But Paul corrected Peter!” is a standard objection raised in one of two contexts. Either it is raised by Protestants in order to deny papal infallibility and papal primacy; or it is raised by Catholics in order to defend their rebellion against Pope Francis, or the notion that people like Cardinal Burke should issue a “formal correction” of the Holy Father.
The problem is that this biblical example does not at all prove what those who use it think it does.
The background to Paul’s correction of Peter was the claim of some first-century Jewish Christians that Gentile converts needed to observe the entire Mosaic law, specifically with respect to circumcision.
But at the Council of Jerusalem (Acts 15) Peter decided against the Judaizers.
Now therefore why do you make trial of God by putting a yoke upon the neck of the disciples which neither our fathers nor we have been able to bear? But we believe that we shall be saved through the grace of the Lord Jesus, just as they will. … Therefore my judgment is that we should not trouble those of the Gentiles who turn to God.

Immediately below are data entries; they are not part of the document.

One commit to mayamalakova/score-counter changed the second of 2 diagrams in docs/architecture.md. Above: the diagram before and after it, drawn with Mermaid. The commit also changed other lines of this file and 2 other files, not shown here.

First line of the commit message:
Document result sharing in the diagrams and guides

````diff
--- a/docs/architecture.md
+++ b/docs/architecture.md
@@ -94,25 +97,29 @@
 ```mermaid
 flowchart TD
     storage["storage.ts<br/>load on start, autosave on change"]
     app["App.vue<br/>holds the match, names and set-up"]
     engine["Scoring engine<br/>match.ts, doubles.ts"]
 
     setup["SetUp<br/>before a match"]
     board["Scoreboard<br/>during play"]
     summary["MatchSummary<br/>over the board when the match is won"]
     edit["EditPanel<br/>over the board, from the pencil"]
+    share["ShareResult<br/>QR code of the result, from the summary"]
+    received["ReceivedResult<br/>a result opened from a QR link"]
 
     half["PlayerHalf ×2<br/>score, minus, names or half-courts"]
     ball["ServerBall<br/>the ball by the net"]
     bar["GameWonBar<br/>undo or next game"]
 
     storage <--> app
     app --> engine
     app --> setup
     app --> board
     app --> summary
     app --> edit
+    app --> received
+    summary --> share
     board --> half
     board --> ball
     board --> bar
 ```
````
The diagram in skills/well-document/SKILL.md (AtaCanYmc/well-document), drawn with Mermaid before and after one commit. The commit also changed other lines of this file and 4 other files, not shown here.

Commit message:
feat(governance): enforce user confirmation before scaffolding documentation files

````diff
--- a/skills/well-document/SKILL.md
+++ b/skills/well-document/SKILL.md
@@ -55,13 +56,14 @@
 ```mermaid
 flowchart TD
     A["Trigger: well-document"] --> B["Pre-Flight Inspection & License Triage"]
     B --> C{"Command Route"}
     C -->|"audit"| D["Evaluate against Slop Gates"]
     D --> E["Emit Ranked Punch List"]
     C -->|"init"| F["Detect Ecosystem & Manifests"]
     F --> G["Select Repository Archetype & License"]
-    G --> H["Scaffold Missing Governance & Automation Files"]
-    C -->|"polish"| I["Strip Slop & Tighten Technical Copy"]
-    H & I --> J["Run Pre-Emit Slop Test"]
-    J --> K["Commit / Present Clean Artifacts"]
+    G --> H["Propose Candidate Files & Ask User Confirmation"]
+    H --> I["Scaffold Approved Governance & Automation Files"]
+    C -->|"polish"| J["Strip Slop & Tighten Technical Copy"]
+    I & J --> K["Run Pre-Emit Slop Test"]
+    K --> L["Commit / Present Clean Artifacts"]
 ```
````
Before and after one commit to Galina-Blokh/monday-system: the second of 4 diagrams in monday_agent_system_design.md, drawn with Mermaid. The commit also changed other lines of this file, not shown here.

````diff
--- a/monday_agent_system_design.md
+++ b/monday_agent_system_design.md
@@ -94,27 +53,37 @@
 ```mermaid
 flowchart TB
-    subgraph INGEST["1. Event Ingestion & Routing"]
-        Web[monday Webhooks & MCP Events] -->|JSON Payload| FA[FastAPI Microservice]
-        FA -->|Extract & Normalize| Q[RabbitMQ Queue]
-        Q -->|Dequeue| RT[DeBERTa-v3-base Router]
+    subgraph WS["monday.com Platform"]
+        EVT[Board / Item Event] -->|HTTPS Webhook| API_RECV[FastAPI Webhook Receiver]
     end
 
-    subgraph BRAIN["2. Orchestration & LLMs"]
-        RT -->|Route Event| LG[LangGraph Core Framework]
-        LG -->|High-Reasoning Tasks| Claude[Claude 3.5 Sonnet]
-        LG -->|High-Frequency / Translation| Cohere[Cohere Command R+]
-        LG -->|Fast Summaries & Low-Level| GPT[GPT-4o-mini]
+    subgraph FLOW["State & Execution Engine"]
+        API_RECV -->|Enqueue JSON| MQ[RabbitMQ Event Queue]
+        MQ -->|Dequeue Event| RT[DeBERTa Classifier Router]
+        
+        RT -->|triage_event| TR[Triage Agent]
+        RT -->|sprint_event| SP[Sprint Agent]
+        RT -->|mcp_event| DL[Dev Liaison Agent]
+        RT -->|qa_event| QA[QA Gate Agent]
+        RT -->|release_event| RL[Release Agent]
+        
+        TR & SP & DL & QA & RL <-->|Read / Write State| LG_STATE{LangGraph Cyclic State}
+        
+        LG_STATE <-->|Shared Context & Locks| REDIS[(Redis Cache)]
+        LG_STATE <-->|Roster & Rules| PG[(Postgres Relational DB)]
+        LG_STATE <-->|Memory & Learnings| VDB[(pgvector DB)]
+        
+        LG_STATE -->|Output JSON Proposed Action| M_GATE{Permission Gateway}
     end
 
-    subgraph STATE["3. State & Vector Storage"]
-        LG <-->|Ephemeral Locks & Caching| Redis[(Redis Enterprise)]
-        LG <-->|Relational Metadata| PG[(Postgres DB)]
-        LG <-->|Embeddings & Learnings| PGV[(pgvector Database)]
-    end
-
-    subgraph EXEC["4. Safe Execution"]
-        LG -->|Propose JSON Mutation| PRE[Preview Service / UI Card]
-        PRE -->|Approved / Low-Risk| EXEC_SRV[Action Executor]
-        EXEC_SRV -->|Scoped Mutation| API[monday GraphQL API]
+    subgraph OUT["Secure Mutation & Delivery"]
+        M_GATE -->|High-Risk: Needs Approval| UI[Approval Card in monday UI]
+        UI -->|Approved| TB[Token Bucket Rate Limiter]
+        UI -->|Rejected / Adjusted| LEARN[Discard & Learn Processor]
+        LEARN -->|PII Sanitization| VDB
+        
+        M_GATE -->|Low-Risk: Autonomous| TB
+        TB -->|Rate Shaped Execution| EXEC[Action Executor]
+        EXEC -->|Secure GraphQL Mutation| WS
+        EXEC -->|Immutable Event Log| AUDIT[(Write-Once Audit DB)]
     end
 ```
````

Peter, as pope, made a judgment binding on the whole Church. His judgment was correct. And Paul—note this—did not resist that judgment. In fact, he taught it himself, and with some vehemence.
But what happened is that Peter was something of a hypocrite and a coward. Paul describes the incident at Antioch in Galatians 2:11-13. It used to be, says Paul, that Peter ate openly with the uncircumcised Gentiles. But when the Judaizers began to criticize him for this, Peter became afraid and would no longer sit down with the Gentiles. Peter, says Paul, was “self-condemned” by this action. And so he “opposed him openly.”
Now, at issue here was not Peter’s teaching but Peter’s actions. Peter was “self-condemned” because his behavior was contrary to what he taught as pope. Peter was sinning, and Paul was calling him out on his sin. The incident at Antioch has no larger meaning than that.
Peter’s teaching was authoritative and not in doubt. But no one denies that popes are capable of cowardly, hypocritical, and sinful behavior. And it is a spiritual work of mercy to correct a sinner, even if he is the pope. That has nothing, however, to do with correcting the pope in his formal teaching.
So let’s retire this “Paul corrected Peter” nonsense. If Pope Francis were dumping the Vatican trash into the Tiber River, and Cardinal Burke were to say, “Holy Father, this is not consistent with Laudato Si,” then you would have a parallel to St. Paul.